Jor­dan un­der­wa­ter sur­vey finds parts of Is­lamic-era port


AM­MAN: Of­fi­cials say Jor­dan's first un­der­wa­ter ar­chae­o­log­i­cal sur­vey has de­tected the out­lines of a stone bar­rier, be­lieved to be part of the cen­turies-old Red Sea port of Ayla, near the modern city of Aqaba.

Ehab Eid, head of the Royal Marine Con­ser­va­tion So­ci­ety of Jor­dan (JREDS), said on Tues­day that the sur­vey spot­ted an un­der­wa­ter bar­rier with an L-shape that is about 50 me­ters long and eight me­ters wide. He said ex­perts ex­pect to find other port fa­cil­i­ties in the fu­ture.

The port of Ayla was ac­tive from the 7th to the 12th cen­tury, part of a trade route link­ing the Le­vant with other parts of the Mid­dle East, Asia and Africa. Ini­tial ex­ca­va­tions in search of Ayla's ru­ins were con­ducted along the beach of Aqaba from 19861997.

Ac­cord­ing to a re­port pub­lished in The Jor­dan Times, the un­earthed port dates back to the Umayyad pe­riod to­ward the end of the Fa­timid pe­riod (650-1116 AD), ac­cord­ing to the find­ings of the sur­vey.

JREDS, which im­ple­mented the sur­vey project in part­ner­ship with dif­fer­ent stake­hold­ers, an­nounced the re­sults dur­ing a con­fer­ence in Aqaba.

It im­ple­mented the sur­vey in part­ner­ship with the USAID-funded project “Sus­tain­able Cul­tural Her­itage Through En­gage­ment of Lo­cal Com­mu­ni­ties,” and in co­op­er­a­tion with the Depart­ment of An­tiq­ui­ties.

The Jor­dan Times quoted JREDS Pres­i­dent Princess Basma bint Ali as say­ing the so­ci­ety seeks to pro­tect the marine en­vi­ron­ment while also en­sur­ing sus­tain­able de­vel­op­ment.

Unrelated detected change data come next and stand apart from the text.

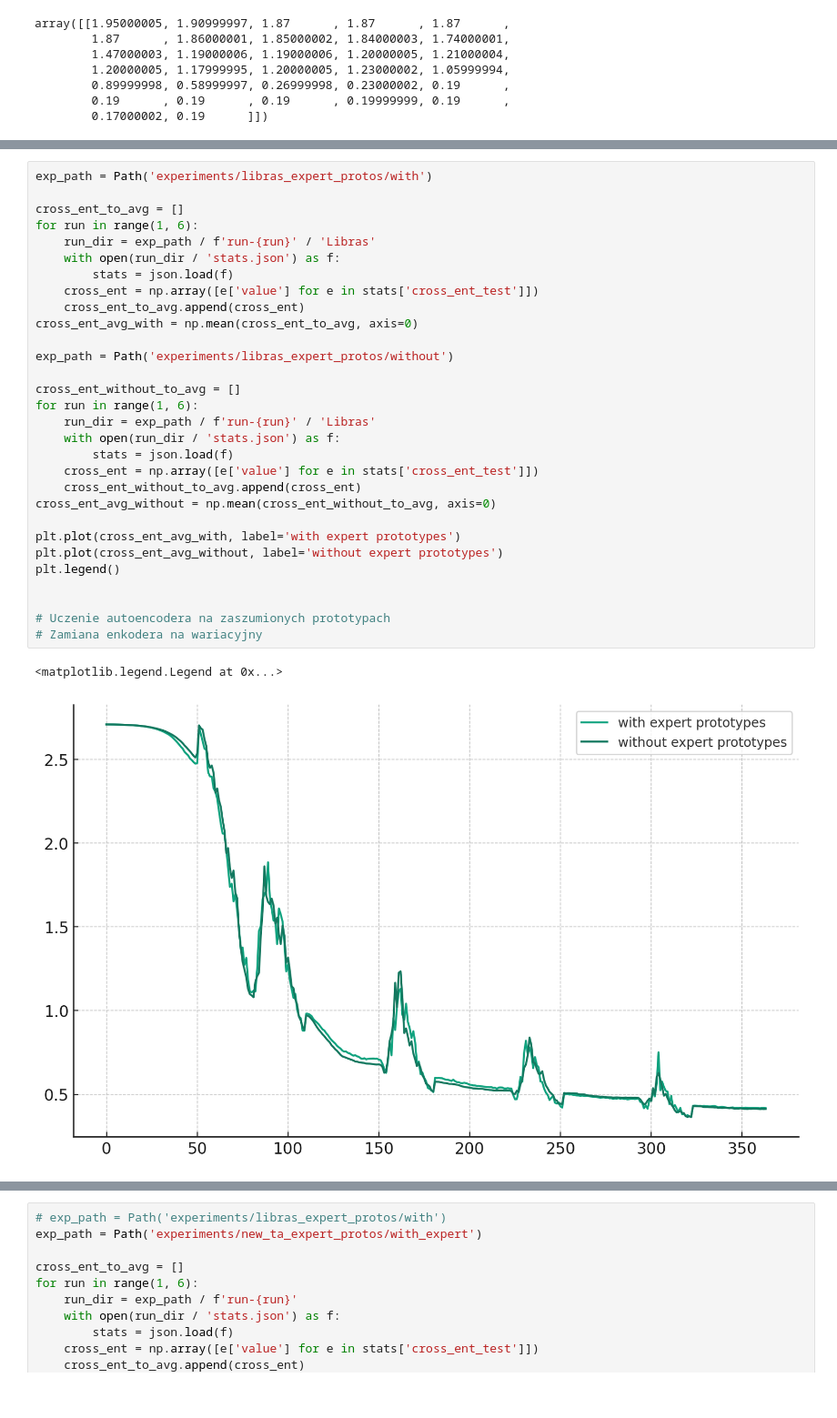
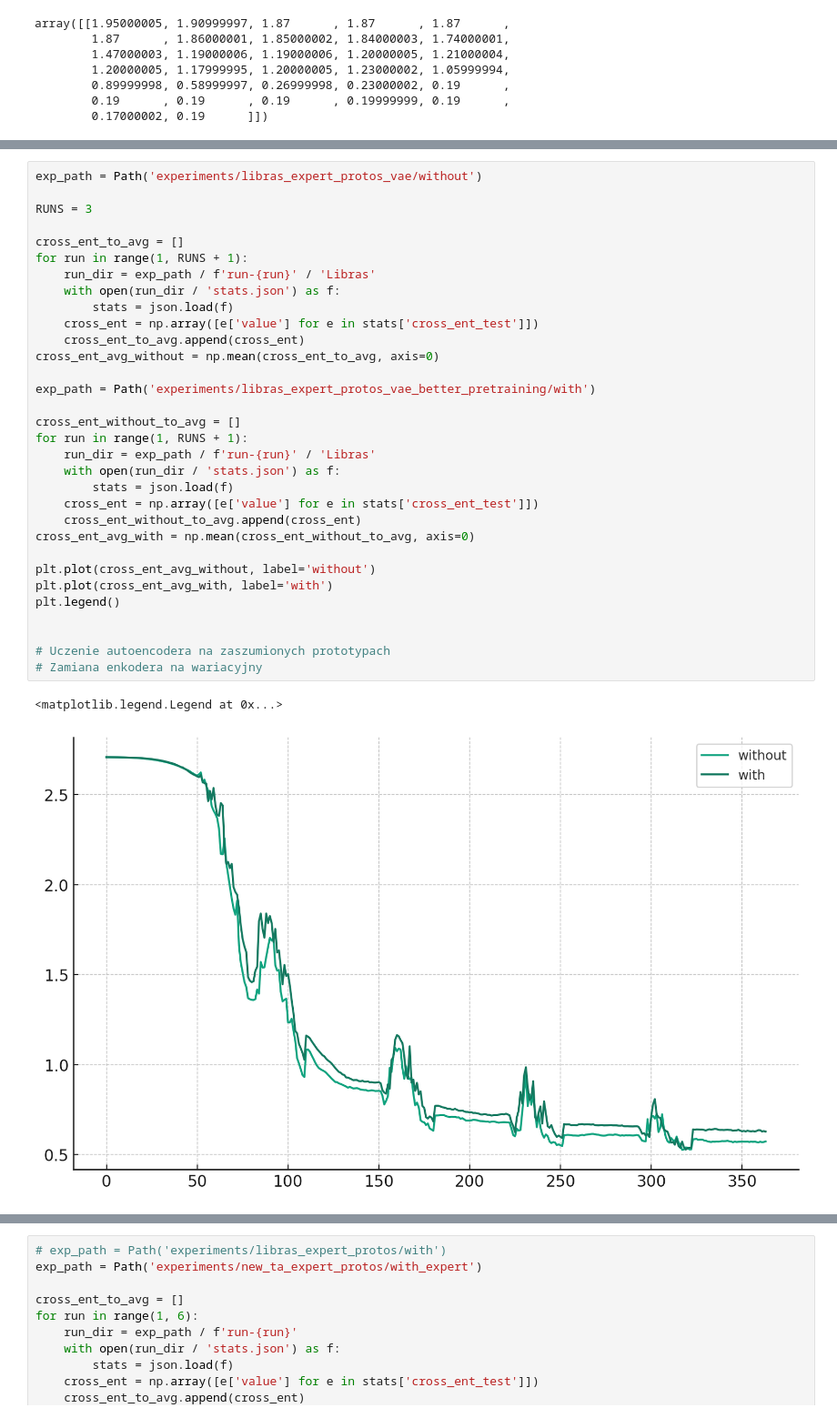
Before and after one commit to bmalkus/ProtoTSNet, a Jupyter notebook: scratch.ipynb, the cells around one changed output, grey strips where cells are left out. Shown at 91% size. Saved outputs shown, nothing was run; the diff lists cells and outputs as text.

```diff
--- a/scratch.ipynb
+++ b/scratch.ipynb
@@ -54,36 +101,38 @@ array([[2.13      ],
 # %%
-exp_path = Path('experiments/libras_expert_protos/with')
+exp_path = Path('experiments/libras_expert_protos_vae/without')
+
+RUNS = 3
 
 cross_ent_to_avg = []
-for run in range(1, 6):
+for run in range(1, RUNS + 1):
     run_dir = exp_path / f'run-{run}' / 'Libras'
     with open(run_dir / 'stats.json') as f:
         stats = json.load(f)
     cross_ent = np.array([e['value'] for e in stats['cross_ent_test']])
     cross_ent_to_avg.append(cross_ent)
-cross_ent_avg_with = np.mean(cross_ent_to_avg, axis=0)
+cross_ent_avg_without = np.mean(cross_ent_to_avg, axis=0)
 
-exp_path = Path('experiments/libras_expert_protos/without')
+exp_path = Path('experiments/libras_expert_protos_vae_better_pretraining/with')
 
 cross_ent_without_to_avg = []
-for run in range(1, 6):
+for run in range(1, RUNS + 1):
     run_dir = exp_path / f'run-{run}' / 'Libras'
     with open(run_dir / 'stats.json') as f:
         stats = json.load(f)
     cross_ent = np.array([e['value'] for e in stats['cross_ent_test']])
     cross_ent_without_to_avg.append(cross_ent)
-cross_ent_avg_without = np.mean(cross_ent_without_to_avg, axis=0)
+cross_ent_avg_with = np.mean(cross_ent_without_to_avg, axis=0)
 
-plt.plot(cross_ent_avg_with, label='with expert prototypes')
-plt.plot(cross_ent_avg_without, label='without expert prototypes')
+plt.plot(cross_ent_avg_without, label='without')
+plt.plot(cross_ent_avg_with, label='with')
 plt.legend()
 
 
 # Uczenie autoencodera na zaszumionych prototypach
 # Zamiana enkodera na wariacyjny
 # %% [output]
 <matplotlib.legend.Legend at 0x...>
-[figure, old version]
+[figure, new version]
 # %%
 exp_path = Path('experiments/libras_expert_protos_vae/without')
 
```
Also changed, not shown: parts of 3 cells of this notebook, 10 other files.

“Un­der­stand­ing our cul­tural and his­tor­i­cal val­ues is a tool to in­crease our com­mit­ment to­ward Jor­dan and the con­ser­va­tion of its her­itage and val­ues.”

Newspapers in English

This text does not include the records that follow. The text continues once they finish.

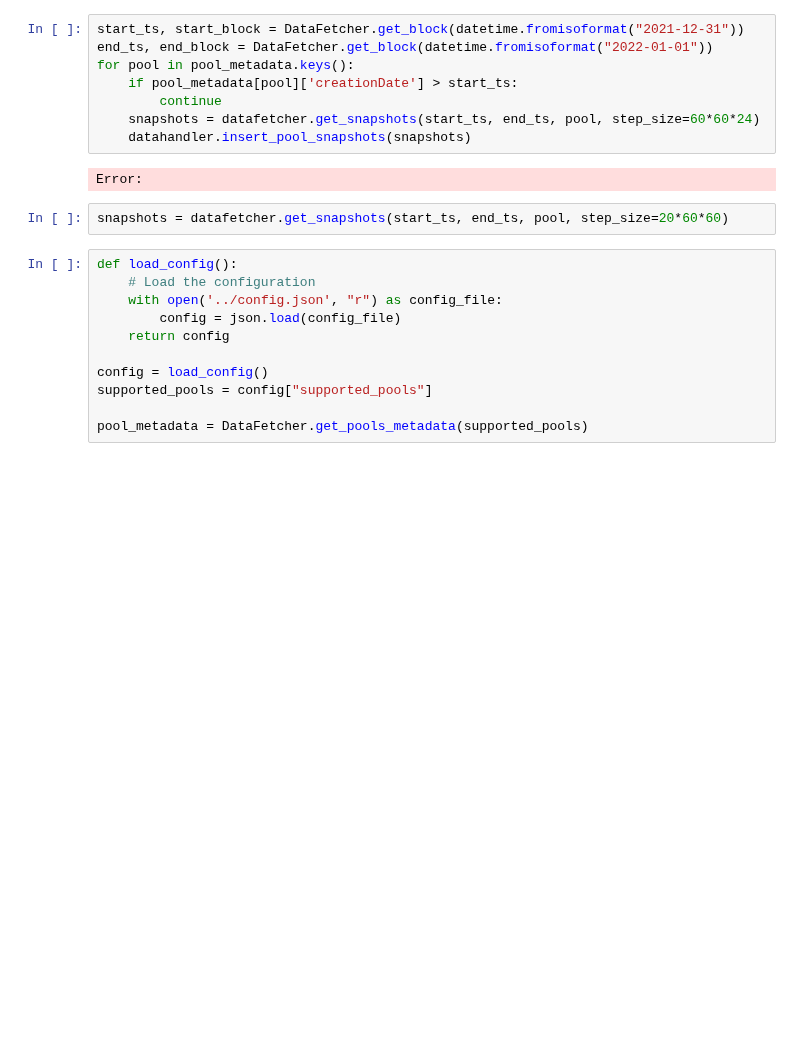
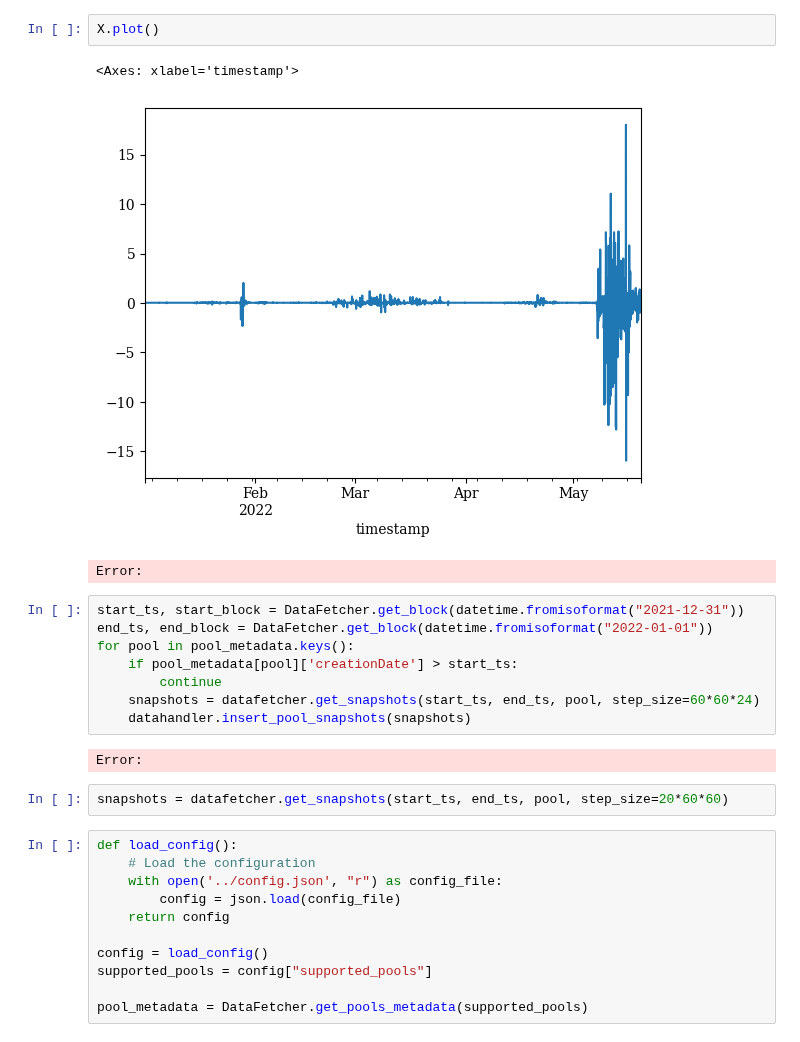
Before and after one commit to xenophonlabs/curve-lp-metrics, a Jupyter notebook: notebooks/analysis.ipynb, the cells around one changed output. Cells and saved outputs as stored; diff of their text form; blank space fills up the shorter version.

```diff
--- a/notebooks/analysis.ipynb
+++ b/notebooks/analysis.ipynb
@@ -59,3 +74,9 @@ snapshots_data = datahandler.get_pool_snapshots(pool, start_ts, end_ts)
+# %%
+X.plot()
+# %% [output]
+<Axes: xlabel='timestamp'>
+[figure, added]
+Error:
 # %%
 start_ts, start_block = DataFetcher.get_block(datetime.fromisoformat("2021-12-31"))
 end_ts, end_block = DataFetcher.get_block(datetime.fromisoformat("2022-01-01"))
```
Also changed, not shown: parts of 4 cells of this notebook, 17 other files.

Newspapers from Saudi Arabia

© PressReader. All rights reserved.